### TASK STATEMENT
Your task is to copy each line of the records that includes the string "value".

(Before-and-after change data)

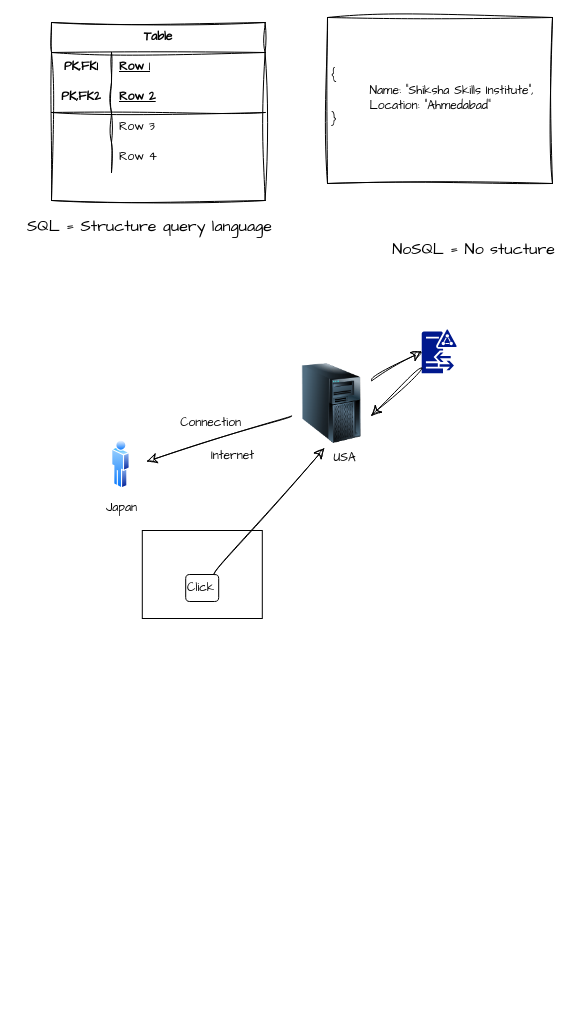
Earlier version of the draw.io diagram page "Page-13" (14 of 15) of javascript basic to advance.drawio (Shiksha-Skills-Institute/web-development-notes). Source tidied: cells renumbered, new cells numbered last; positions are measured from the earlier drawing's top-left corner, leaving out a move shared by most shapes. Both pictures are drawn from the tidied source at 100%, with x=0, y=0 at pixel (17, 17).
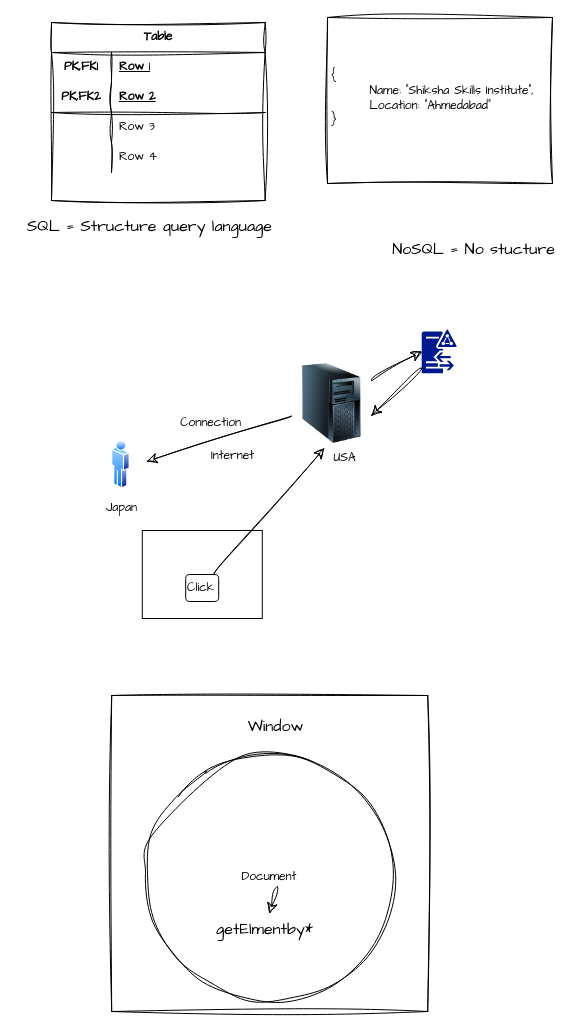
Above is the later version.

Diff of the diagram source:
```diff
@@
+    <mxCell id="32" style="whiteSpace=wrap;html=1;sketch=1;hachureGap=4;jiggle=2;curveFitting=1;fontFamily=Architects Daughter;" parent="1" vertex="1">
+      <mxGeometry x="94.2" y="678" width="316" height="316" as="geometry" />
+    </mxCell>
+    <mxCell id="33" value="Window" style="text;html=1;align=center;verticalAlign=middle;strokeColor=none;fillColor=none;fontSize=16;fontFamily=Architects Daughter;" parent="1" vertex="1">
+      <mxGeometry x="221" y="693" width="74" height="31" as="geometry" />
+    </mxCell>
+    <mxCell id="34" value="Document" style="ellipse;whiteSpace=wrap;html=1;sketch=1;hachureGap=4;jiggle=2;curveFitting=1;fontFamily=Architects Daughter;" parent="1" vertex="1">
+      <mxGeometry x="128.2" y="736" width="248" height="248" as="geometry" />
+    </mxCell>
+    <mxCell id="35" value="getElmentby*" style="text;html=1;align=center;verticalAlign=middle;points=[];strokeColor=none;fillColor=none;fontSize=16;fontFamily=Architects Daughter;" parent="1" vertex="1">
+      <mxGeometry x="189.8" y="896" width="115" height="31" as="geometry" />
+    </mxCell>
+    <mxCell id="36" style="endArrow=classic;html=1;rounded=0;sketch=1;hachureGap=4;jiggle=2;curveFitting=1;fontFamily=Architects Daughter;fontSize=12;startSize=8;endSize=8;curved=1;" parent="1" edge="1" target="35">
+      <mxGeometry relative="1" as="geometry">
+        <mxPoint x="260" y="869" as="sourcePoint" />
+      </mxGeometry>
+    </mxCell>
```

### ANSWER TO THE PROBLEM
+    <mxCell id="33" value="Window" style="text;html=1;align=center;verticalAlign=middle;strokeColor=none;fillColor=none;fontSize=16;fontFamily=Architects Daughter;" parent="1" vertex="1">
+    <mxCell id="34" value="Document" style="ellipse;whiteSpace=wrap;html=1;sketch=1;hachureGap=4;jiggle=2;curveFitting=1;fontFamily=Architects Daughter;" parent="1" vertex="1">
+    <mxCell id="35" value="getElmentby*" style="text;html=1;align=center;verticalAlign=middle;points=[];strokeColor=none;fillColor=none;fontSize=16;fontFamily=Architects Daughter;" parent="1" vertex="1">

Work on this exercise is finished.